» Task to carry out: The answer should contain only the lines from the beginning of the entries through the line that holds "Make the README", given again exactly, with no pictures.

» Data section:
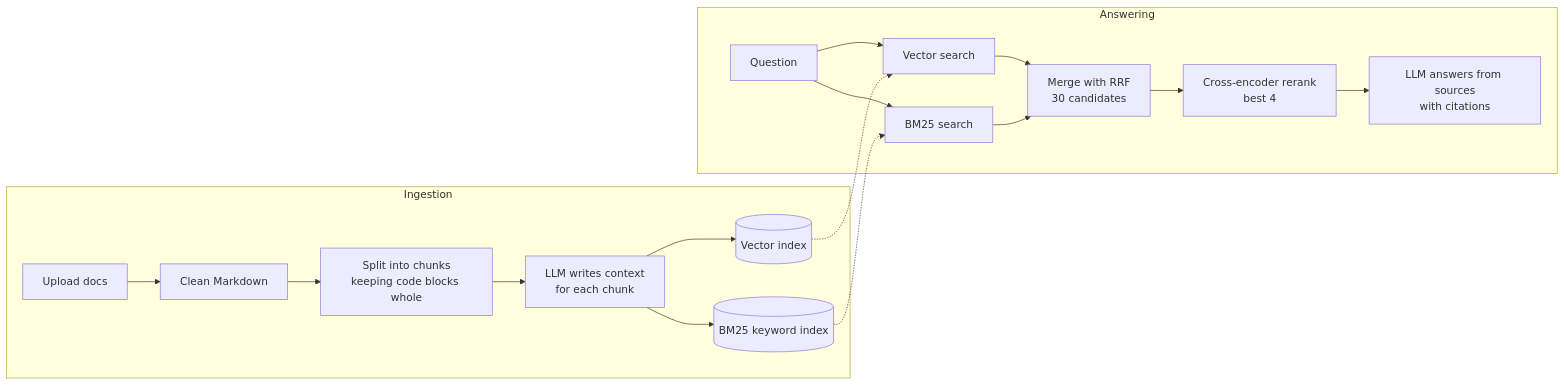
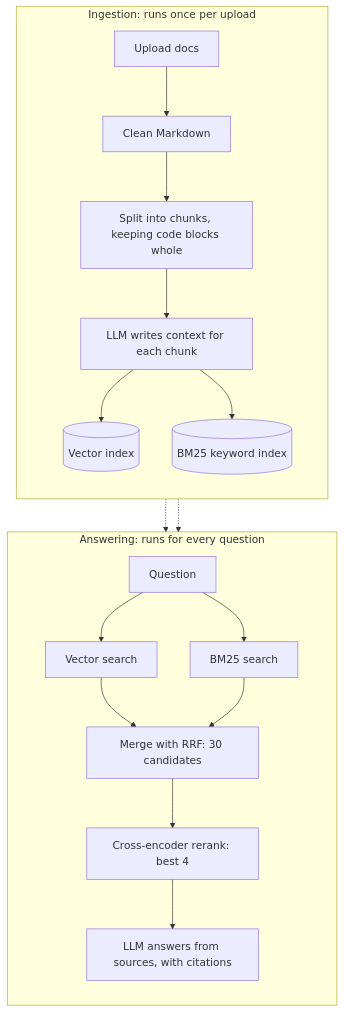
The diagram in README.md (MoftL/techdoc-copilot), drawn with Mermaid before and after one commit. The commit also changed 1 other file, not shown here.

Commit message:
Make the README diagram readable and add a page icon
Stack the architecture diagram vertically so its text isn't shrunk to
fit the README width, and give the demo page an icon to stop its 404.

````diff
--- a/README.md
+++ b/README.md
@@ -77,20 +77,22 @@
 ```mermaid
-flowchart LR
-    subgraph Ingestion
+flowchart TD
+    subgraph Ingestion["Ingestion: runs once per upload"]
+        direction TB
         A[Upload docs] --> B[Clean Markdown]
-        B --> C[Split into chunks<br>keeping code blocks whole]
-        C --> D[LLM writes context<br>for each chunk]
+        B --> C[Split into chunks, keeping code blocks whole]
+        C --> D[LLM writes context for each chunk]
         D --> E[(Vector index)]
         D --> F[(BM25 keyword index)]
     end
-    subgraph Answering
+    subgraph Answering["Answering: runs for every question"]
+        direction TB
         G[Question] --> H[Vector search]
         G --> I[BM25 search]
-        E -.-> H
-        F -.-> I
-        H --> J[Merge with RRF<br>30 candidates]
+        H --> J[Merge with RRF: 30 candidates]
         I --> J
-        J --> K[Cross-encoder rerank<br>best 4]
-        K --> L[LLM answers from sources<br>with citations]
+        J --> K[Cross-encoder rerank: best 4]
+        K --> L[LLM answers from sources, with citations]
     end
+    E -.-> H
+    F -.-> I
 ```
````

» Solution to this exercise:
The diagram in README.md (MoftL/techdoc-copilot), drawn with Mermaid before and after one commit. The commit also changed 1 other file, not shown here.

Commit message:
Make the README diagram readable and add a page icon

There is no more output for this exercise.